- Opening Delimiter -

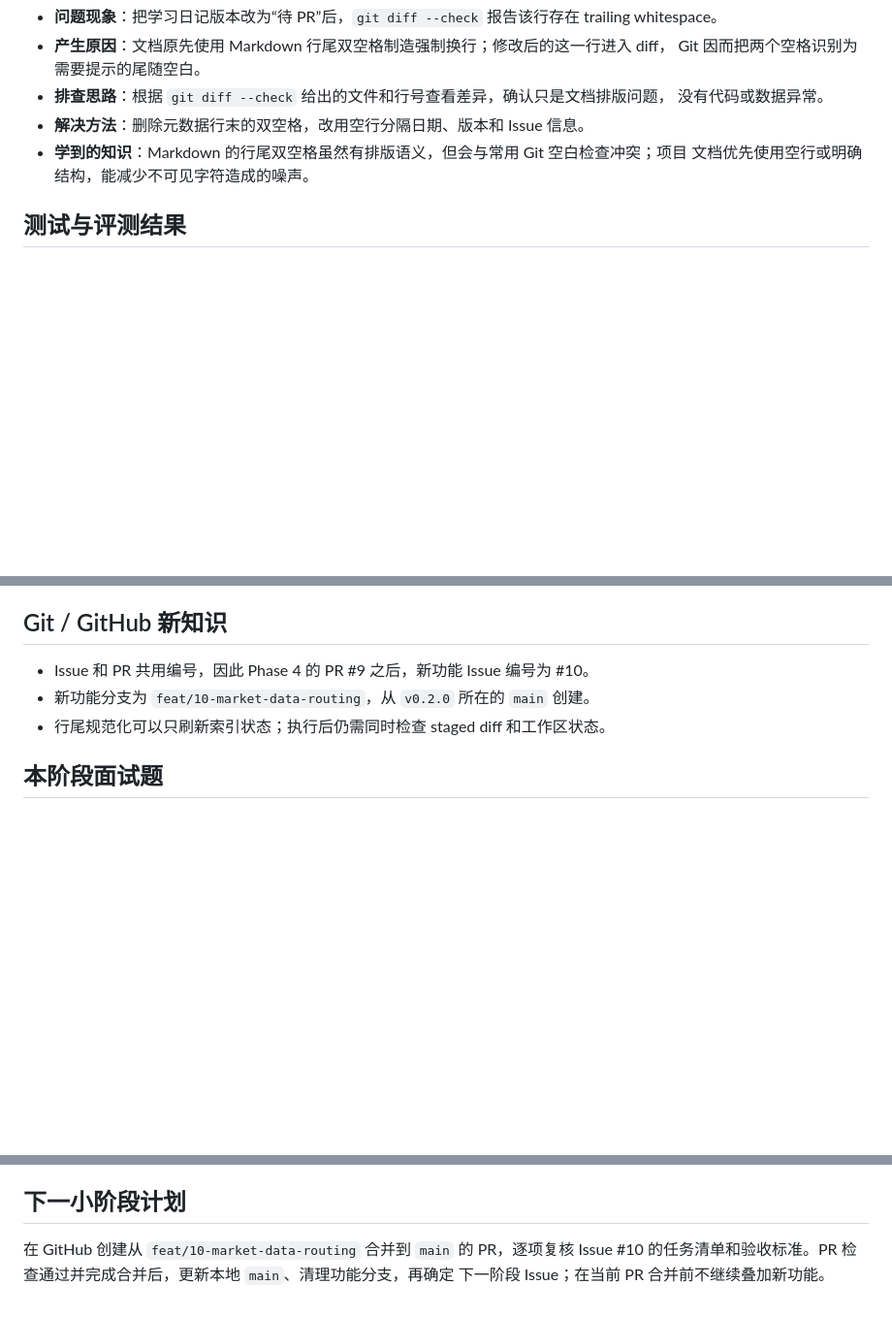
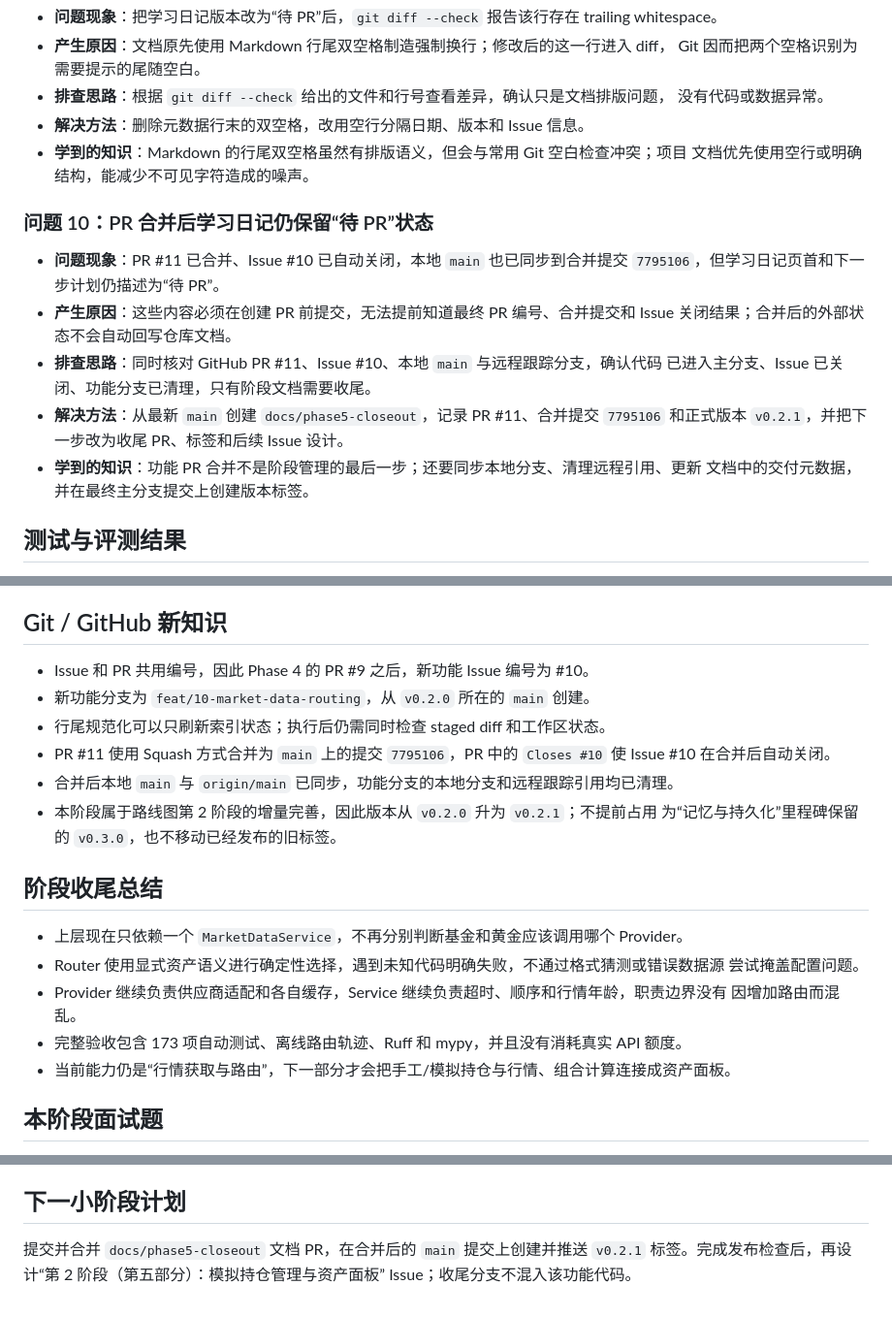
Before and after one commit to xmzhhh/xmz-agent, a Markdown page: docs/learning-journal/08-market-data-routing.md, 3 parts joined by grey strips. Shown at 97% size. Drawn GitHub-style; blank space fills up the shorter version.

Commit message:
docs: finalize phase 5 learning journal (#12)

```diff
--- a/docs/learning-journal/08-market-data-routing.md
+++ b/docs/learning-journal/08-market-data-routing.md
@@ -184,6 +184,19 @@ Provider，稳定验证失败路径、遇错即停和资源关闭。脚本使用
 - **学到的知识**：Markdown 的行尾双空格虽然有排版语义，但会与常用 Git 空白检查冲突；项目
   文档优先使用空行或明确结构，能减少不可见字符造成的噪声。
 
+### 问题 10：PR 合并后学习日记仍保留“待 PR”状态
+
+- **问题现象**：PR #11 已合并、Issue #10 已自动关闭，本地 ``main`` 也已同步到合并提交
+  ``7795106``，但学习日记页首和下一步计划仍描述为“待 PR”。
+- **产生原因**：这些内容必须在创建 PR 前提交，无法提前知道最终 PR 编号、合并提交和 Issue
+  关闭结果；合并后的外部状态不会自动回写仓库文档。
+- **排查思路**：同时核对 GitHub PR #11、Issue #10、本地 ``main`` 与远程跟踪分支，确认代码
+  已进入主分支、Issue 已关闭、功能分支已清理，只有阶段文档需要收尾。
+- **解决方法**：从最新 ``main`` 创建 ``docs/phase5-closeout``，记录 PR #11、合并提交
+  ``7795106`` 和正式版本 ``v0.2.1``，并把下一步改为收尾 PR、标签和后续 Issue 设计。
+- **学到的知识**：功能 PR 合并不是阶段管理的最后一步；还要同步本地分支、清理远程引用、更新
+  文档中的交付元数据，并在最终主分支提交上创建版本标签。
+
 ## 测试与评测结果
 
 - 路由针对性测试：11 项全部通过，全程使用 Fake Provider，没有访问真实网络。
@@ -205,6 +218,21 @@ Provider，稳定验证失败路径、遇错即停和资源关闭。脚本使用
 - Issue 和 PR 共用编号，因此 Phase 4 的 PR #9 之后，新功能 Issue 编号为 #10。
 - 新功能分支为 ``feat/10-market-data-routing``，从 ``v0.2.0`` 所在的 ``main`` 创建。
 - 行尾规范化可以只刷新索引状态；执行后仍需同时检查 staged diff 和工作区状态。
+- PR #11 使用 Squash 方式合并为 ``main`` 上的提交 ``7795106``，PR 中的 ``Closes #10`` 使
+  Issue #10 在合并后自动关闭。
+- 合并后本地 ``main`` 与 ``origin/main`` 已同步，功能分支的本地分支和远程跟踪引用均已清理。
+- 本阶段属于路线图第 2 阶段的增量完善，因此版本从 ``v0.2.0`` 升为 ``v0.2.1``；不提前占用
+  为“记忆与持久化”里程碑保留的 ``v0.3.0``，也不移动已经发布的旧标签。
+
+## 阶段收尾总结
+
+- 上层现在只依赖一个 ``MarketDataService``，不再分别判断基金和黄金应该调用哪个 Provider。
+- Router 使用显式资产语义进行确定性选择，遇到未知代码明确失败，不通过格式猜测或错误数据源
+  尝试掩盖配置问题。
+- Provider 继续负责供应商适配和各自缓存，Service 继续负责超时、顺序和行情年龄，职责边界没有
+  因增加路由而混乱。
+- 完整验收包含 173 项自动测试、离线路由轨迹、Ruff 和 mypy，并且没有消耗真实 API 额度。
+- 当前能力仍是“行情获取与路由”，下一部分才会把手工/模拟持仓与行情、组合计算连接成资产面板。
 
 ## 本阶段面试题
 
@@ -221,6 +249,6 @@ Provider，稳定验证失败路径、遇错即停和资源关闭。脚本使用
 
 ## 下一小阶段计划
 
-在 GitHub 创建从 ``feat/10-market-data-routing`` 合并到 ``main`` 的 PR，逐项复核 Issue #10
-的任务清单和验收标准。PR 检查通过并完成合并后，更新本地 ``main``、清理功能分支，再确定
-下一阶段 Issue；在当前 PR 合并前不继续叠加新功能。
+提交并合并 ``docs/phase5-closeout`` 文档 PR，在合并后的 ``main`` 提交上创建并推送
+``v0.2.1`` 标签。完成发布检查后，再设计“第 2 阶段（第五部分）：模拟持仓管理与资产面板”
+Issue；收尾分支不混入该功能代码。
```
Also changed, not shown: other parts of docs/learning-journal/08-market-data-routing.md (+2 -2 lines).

- Closing Delimiter -
- Opening Delimiter -

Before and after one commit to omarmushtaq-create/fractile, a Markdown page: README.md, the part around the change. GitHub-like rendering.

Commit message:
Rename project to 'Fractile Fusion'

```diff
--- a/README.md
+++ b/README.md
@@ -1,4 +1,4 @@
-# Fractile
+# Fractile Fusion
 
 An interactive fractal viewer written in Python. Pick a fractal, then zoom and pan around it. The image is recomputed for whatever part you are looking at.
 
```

- Closing Delimiter -
- Opening Delimiter -

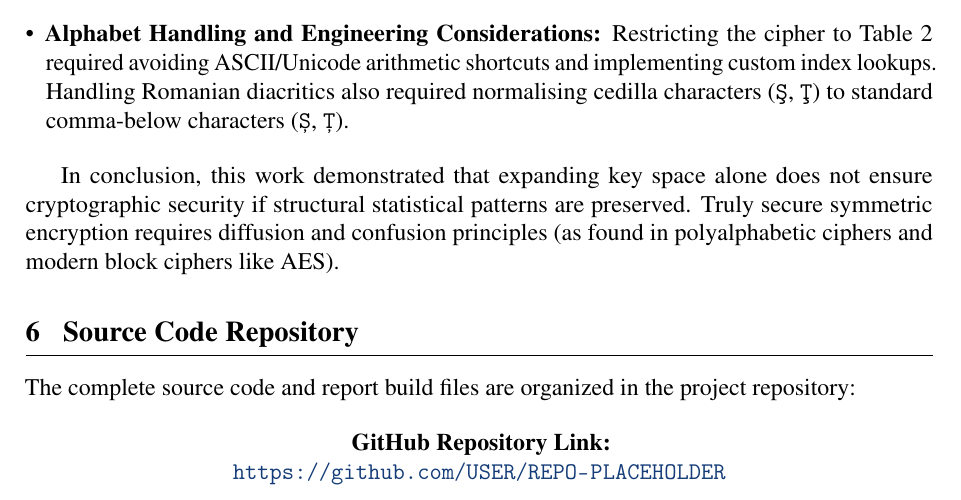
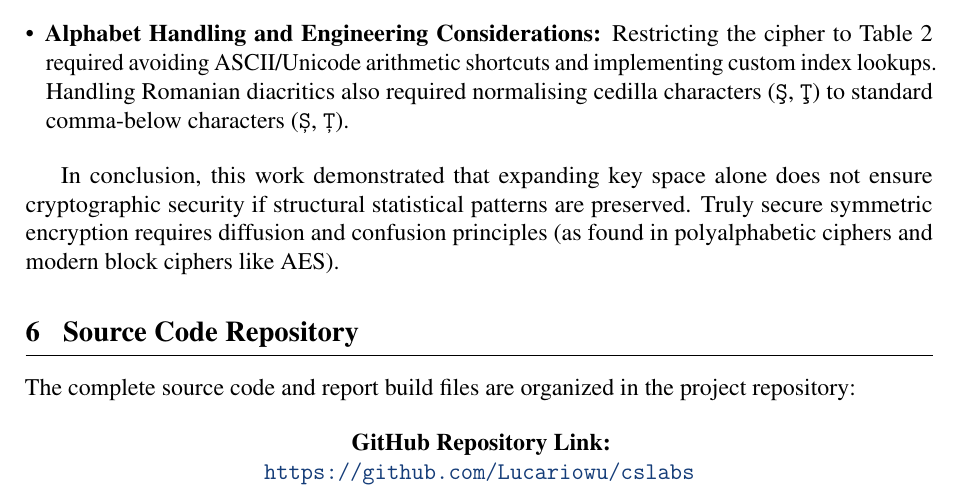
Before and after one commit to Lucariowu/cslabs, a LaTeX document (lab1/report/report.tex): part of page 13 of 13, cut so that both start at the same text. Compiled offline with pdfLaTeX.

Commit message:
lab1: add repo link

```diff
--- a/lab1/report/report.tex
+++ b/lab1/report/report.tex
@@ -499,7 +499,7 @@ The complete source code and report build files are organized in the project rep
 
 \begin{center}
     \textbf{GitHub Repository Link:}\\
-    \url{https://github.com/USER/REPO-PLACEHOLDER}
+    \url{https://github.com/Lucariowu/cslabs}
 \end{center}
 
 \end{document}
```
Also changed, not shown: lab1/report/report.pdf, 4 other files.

- Closing Delimiter -

TASK BRIEF
From the listing, copy every line where the string "docs" appears.

OUTPUT FOR THIS TASK
Before and after one commit to xmzhhh/xmz-agent, a Markdown page: docs/learning-journal/08-market-data-routing.md, 3 parts joined by grey strips. Shown at 97% size. Drawn GitHub-style; blank space fills up the shorter version.
docs: finalize phase 5 learning journal (#12)
--- a/docs/learning-journal/08-market-data-routing.md
+++ b/docs/learning-journal/08-market-data-routing.md
+- **解决方法**：从最新 ``main`` 创建 ``docs/phase5-closeout``，记录 PR #11、合并提交
+提交并合并 ``docs/phase5-closeout`` 文档 PR，在合并后的 ``main`` 提交上创建并推送
Also changed, not shown: other parts of docs/learning-journal/08-market-data-routing.md (+2 -2 lines).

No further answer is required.